Required work: Repeat each entry word for word. Leave any images out of the copy.

Input:
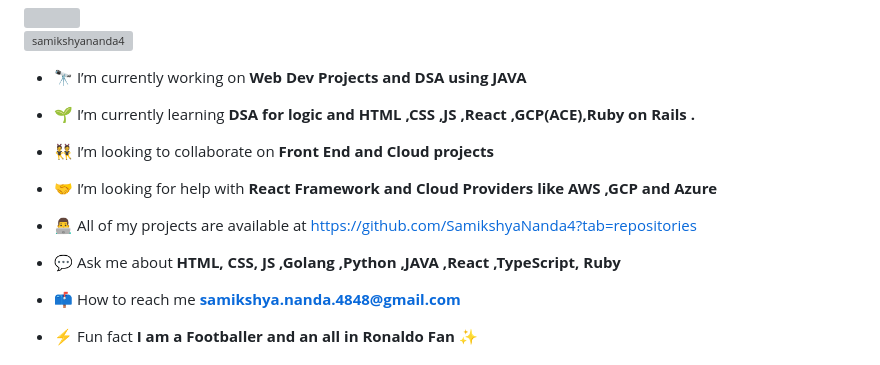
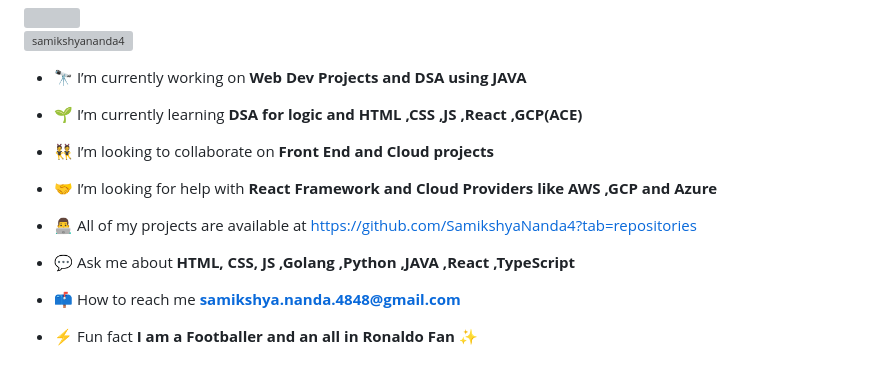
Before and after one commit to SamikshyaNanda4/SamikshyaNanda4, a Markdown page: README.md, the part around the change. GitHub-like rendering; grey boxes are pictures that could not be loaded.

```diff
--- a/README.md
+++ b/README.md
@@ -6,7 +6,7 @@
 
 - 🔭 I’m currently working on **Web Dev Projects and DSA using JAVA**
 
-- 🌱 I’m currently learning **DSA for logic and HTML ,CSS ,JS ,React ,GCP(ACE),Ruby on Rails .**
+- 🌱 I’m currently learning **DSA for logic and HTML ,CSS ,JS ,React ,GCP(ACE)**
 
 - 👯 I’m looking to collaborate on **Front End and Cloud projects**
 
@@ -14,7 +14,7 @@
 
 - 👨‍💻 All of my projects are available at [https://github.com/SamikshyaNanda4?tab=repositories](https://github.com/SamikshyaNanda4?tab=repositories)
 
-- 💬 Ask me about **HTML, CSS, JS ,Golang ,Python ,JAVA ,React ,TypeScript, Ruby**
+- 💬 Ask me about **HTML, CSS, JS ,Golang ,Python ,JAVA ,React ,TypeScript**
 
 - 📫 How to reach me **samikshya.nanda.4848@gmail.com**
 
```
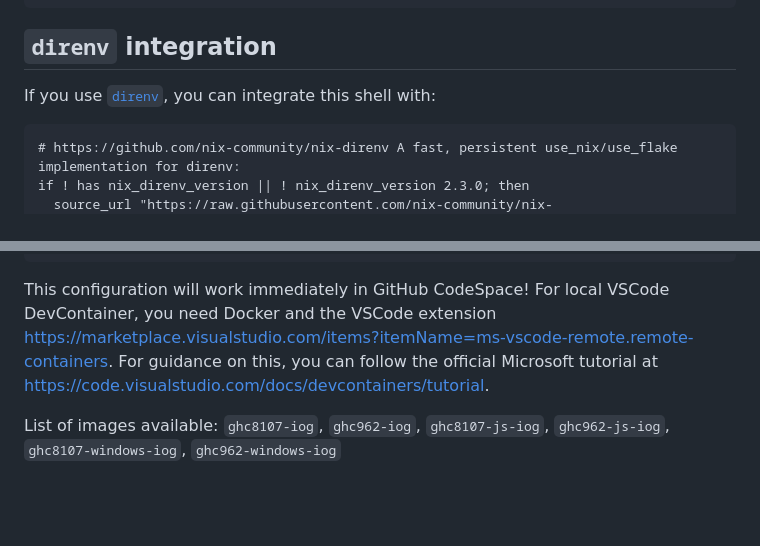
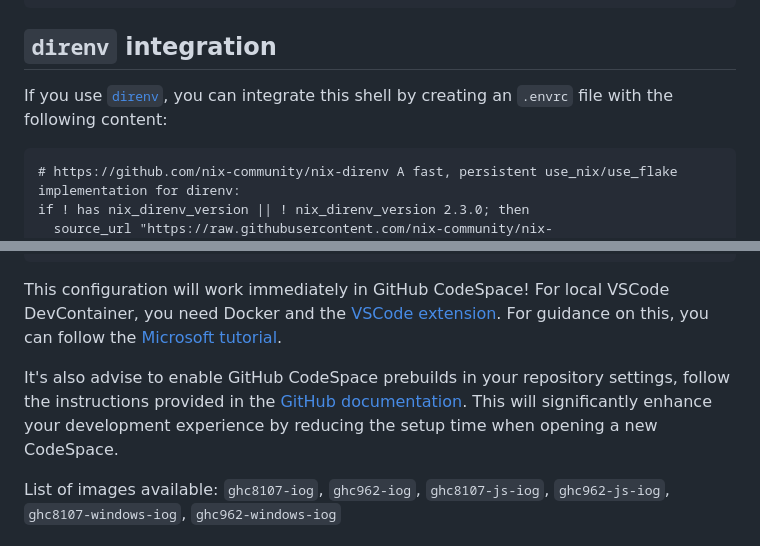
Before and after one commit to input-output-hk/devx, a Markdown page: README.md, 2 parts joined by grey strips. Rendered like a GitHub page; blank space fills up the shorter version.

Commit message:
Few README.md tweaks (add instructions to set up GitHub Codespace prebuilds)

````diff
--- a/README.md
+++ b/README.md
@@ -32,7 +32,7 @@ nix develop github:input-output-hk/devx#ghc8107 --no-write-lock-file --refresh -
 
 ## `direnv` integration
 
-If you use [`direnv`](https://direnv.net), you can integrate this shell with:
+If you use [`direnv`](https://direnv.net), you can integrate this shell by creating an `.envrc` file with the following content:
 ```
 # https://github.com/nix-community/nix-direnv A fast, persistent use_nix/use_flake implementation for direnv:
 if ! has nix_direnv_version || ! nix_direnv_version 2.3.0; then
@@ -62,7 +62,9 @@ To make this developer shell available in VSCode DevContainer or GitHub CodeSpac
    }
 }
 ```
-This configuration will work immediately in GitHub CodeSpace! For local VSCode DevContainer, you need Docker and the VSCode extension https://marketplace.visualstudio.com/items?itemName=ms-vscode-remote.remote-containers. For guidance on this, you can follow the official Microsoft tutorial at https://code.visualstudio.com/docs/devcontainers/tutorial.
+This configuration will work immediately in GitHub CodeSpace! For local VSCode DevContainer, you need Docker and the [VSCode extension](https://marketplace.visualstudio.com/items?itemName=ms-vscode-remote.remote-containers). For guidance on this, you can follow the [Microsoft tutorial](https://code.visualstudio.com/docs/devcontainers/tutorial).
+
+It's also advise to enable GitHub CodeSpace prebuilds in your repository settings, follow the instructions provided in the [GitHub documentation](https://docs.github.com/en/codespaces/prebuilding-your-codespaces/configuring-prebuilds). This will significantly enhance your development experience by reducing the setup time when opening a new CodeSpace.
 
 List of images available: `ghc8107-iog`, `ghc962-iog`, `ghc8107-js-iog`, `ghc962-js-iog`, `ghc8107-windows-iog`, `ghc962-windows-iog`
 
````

Solution to this exercise:
Before and after one commit to SamikshyaNanda4/SamikshyaNanda4, a Markdown page: README.md, the part around the change. GitHub-like rendering; grey boxes are pictures that could not be loaded.

```diff
--- a/README.md
+++ b/README.md
@@ -6,7 +6,7 @@
 
 - 🔭 I’m currently working on **Web Dev Projects and DSA using JAVA**
 
-- 🌱 I’m currently learning **DSA for logic and HTML ,CSS ,JS ,React ,GCP(ACE),Ruby on Rails .**
+- 🌱 I’m currently learning **DSA for logic and HTML ,CSS ,JS ,React ,GCP(ACE)**
 
 - 👯 I’m looking to collaborate on **Front End and Cloud projects**
 
@@ -14,7 +14,7 @@
 
 - 👨‍💻 All of my projects are available at [https://github.com/SamikshyaNanda4?tab=repositories](https://github.com/SamikshyaNanda4?tab=repositories)
 
-- 💬 Ask me about **HTML, CSS, JS ,Golang ,Python ,JAVA ,React ,TypeScript, Ruby**
+- 💬 Ask me about **HTML, CSS, JS ,Golang ,Python ,JAVA ,React ,TypeScript**
 
 - 📫 How to reach me **samikshya.nanda.4848@gmail.com**
 
```
Before and after one commit to input-output-hk/devx, a Markdown page: README.md, 2 parts joined by grey strips. Rendered like a GitHub page; blank space fills up the shorter version.

Commit message:
Few README.md tweaks (add instructions to set up GitHub Codespace prebuilds)

````diff
--- a/README.md
+++ b/README.md
@@ -32,7 +32,7 @@ nix develop github:input-output-hk/devx#ghc8107 --no-write-lock-file --refresh -
 
 ## `direnv` integration
 
-If you use [`direnv`](https://direnv.net), you can integrate this shell with:
+If you use [`direnv`](https://direnv.net), you can integrate this shell by creating an `.envrc` file with the following content:
 ```
 # https://github.com/nix-community/nix-direnv A fast, persistent use_nix/use_flake implementation for direnv:
 if ! has nix_direnv_version || ! nix_direnv_version 2.3.0; then
@@ -62,7 +62,9 @@ To make this developer shell available in VSCode DevContainer or GitHub CodeSpac
    }
 }
 ```
-This configuration will work immediately in GitHub CodeSpace! For local VSCode DevContainer, you need Docker and the VSCode extension https://marketplace.visualstudio.com/items?itemName=ms-vscode-remote.remote-containers. For guidance on this, you can follow the official Microsoft tutorial at https://code.visualstudio.com/docs/devcontainers/tutorial.
+This configuration will work immediately in GitHub CodeSpace! For local VSCode DevContainer, you need Docker and the [VSCode extension](https://marketplace.visualstudio.com/items?itemName=ms-vscode-remote.remote-containers). For guidance on this, you can follow the [Microsoft tutorial](https://code.visualstudio.com/docs/devcontainers/tutorial).
+
+It's also advise to enable GitHub CodeSpace prebuilds in your repository settings, follow the instructions provided in the [GitHub documentation](https://docs.github.com/en/codespaces/prebuilding-your-codespaces/configuring-prebuilds). This will significantly enhance your development experience by reducing the setup time when opening a new CodeSpace.
 
 List of images available: `ghc8107-iog`, `ghc962-iog`, `ghc8107-js-iog`, `ghc962-js-iog`, `ghc8107-windows-iog`, `ghc962-windows-iog`
 
````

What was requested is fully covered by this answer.